* Records for this task:
* * * * *
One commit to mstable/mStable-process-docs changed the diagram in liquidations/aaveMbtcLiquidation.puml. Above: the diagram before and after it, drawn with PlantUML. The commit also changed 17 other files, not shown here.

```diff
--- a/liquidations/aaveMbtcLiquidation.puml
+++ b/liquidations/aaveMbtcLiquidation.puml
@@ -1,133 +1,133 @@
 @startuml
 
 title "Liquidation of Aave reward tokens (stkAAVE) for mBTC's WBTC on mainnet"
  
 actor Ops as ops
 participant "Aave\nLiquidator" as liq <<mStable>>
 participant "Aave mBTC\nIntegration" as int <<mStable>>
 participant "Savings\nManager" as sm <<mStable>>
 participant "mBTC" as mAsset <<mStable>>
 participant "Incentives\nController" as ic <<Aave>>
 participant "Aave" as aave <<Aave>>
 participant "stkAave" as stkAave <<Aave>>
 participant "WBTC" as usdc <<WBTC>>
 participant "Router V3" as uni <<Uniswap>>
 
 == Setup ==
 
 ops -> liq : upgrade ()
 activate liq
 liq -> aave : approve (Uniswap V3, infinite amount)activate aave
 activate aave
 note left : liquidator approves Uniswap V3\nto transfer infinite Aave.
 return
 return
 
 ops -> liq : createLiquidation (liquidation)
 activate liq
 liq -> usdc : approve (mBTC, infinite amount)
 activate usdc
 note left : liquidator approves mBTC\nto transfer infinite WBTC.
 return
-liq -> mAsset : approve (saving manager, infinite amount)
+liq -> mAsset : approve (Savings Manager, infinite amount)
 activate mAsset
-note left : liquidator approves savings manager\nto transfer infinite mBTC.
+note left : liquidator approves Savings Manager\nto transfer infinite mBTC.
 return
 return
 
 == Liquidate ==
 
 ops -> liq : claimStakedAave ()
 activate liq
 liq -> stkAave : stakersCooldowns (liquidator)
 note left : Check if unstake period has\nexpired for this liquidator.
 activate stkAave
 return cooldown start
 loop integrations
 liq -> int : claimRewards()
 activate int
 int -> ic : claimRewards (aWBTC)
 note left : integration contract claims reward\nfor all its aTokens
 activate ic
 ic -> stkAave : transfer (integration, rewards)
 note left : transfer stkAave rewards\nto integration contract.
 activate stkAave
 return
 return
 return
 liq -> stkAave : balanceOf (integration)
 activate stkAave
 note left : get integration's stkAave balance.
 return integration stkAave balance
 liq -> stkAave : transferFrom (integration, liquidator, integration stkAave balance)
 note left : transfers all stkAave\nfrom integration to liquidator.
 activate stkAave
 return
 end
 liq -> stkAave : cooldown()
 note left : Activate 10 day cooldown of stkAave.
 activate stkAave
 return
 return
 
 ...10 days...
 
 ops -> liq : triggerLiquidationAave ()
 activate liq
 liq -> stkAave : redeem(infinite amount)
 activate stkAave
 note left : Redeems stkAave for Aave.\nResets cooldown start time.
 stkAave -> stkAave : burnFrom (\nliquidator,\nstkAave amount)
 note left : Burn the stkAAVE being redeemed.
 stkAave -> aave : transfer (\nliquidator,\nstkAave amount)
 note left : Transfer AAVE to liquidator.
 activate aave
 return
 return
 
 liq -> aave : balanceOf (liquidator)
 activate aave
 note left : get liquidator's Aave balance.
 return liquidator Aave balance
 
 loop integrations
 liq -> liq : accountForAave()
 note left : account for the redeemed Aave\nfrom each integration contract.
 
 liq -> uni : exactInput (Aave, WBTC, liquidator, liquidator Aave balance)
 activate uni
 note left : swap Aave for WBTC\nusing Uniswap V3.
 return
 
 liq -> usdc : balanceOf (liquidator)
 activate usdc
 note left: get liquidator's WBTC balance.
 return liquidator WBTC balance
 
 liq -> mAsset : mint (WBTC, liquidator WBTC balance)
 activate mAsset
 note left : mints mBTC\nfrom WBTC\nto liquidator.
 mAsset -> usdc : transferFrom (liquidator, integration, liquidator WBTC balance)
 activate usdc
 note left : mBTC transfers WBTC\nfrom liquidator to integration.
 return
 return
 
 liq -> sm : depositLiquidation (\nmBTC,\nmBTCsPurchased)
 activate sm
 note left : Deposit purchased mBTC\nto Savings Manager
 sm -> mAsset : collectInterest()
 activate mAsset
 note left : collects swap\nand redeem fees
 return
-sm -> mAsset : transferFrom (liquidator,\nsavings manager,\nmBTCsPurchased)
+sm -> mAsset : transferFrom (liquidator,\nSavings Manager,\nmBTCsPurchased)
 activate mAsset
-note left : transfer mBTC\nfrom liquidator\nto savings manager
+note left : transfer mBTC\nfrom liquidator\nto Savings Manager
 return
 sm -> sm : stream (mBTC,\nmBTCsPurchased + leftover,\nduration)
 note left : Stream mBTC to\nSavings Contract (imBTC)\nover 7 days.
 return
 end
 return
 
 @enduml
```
* * * * *
* Task brief: Return what is listed above, exactly and completely.

* Written solution:
One commit to mstable/mStable-process-docs changed the diagram in liquidations/aaveMbtcLiquidation.puml. Above: the diagram before and after it, drawn with PlantUML. The commit also changed 17 other files, not shown here.

```diff
--- a/liquidations/aaveMbtcLiquidation.puml
+++ b/liquidations/aaveMbtcLiquidation.puml
@@ -1,133 +1,133 @@
 @startuml
 
 title "Liquidation of Aave reward tokens (stkAAVE) for mBTC's WBTC on mainnet"
  
 actor Ops as ops
 participant "Aave\nLiquidator" as liq <<mStable>>
 participant "Aave mBTC\nIntegration" as int <<mStable>>
 participant "Savings\nManager" as sm <<mStable>>
 participant "mBTC" as mAsset <<mStable>>
 participant "Incentives\nController" as ic <<Aave>>
 participant "Aave" as aave <<Aave>>
 participant "stkAave" as stkAave <<Aave>>
 participant "WBTC" as usdc <<WBTC>>
 participant "Router V3" as uni <<Uniswap>>
 
 == Setup ==
 
 ops -> liq : upgrade ()
 activate liq
 liq -> aave : approve (Uniswap V3, infinite amount)activate aave
 activate aave
 note left : liquidator approves Uniswap V3\nto transfer infinite Aave.
 return
 return
 
 ops -> liq : createLiquidation (liquidation)
 activate liq
 liq -> usdc : approve (mBTC, infinite amount)
 activate usdc
 note left : liquidator approves mBTC\nto transfer infinite WBTC.
 return
-liq -> mAsset : approve (saving manager, infinite amount)
+liq -> mAsset : approve (Savings Manager, infinite amount)
 activate mAsset
-note left : liquidator approves savings manager\nto transfer infinite mBTC.
+note left : liquidator approves Savings Manager\nto transfer infinite mBTC.
 return
 return
 
 == Liquidate ==
 
 ops -> liq : claimStakedAave ()
 activate liq
 liq -> stkAave : stakersCooldowns (liquidator)
 note left : Check if unstake period has\nexpired for this liquidator.
 activate stkAave
 return cooldown start
 loop integrations
 liq -> int : claimRewards()
 activate int
 int -> ic : claimRewards (aWBTC)
 note left : integration contract claims reward\nfor all its aTokens
 activate ic
 ic -> stkAave : transfer (integration, rewards)
 note left : transfer stkAave rewards\nto integration contract.
 activate stkAave
 return
 return
 return
 liq -> stkAave : balanceOf (integration)
 activate stkAave
 note left : get integration's stkAave balance.
 return integration stkAave balance
 liq -> stkAave : transferFrom (integration, liquidator, integration stkAave balance)
 note left : transfers all stkAave\nfrom integration to liquidator.
 activate stkAave
 return
 end
 liq -> stkAave : cooldown()
 note left : Activate 10 day cooldown of stkAave.
 activate stkAave
 return
 return
 
 ...10 days...
 
 ops -> liq : triggerLiquidationAave ()
 activate liq
 liq -> stkAave : redeem(infinite amount)
 activate stkAave
 note left : Redeems stkAave for Aave.\nResets cooldown start time.
 stkAave -> stkAave : burnFrom (\nliquidator,\nstkAave amount)
 note left : Burn the stkAAVE being redeemed.
 stkAave -> aave : transfer (\nliquidator,\nstkAave amount)
 note left : Transfer AAVE to liquidator.
 activate aave
 return
 return
 
 liq -> aave : balanceOf (liquidator)
 activate aave
 note left : get liquidator's Aave balance.
 return liquidator Aave balance
 
 loop integrations
 liq -> liq : accountForAave()
 note left : account for the redeemed Aave\nfrom each integration contract.
 
 liq -> uni : exactInput (Aave, WBTC, liquidator, liquidator Aave balance)
 activate uni
 note left : swap Aave for WBTC\nusing Uniswap V3.
 return
 
 liq -> usdc : balanceOf (liquidator)
 activate usdc
 note left: get liquidator's WBTC balance.
 return liquidator WBTC balance
 
 liq -> mAsset : mint (WBTC, liquidator WBTC balance)
 activate mAsset
 note left : mints mBTC\nfrom WBTC\nto liquidator.
 mAsset -> usdc : transferFrom (liquidator, integration, liquidator WBTC balance)
 activate usdc
 note left : mBTC transfers WBTC\nfrom liquidator to integration.
 return
 return
 
 liq -> sm : depositLiquidation (\nmBTC,\nmBTCsPurchased)
 activate sm
 note left : Deposit purchased mBTC\nto Savings Manager
 sm -> mAsset : collectInterest()
 activate mAsset
 note left : collects swap\nand redeem fees
 return
-sm -> mAsset : transferFrom (liquidator,\nsavings manager,\nmBTCsPurchased)
+sm -> mAsset : transferFrom (liquidator,\nSavings Manager,\nmBTCsPurchased)
 activate mAsset
-note left : transfer mBTC\nfrom liquidator\nto savings manager
+note left : transfer mBTC\nfrom liquidator\nto Savings Manager
 return
 sm -> sm : stream (mBTC,\nmBTCsPurchased + leftover,\nduration)
 note left : Stream mBTC to\nSavings Contract (imBTC)\nover 7 days.
 return
 end
 return
 
 @enduml
```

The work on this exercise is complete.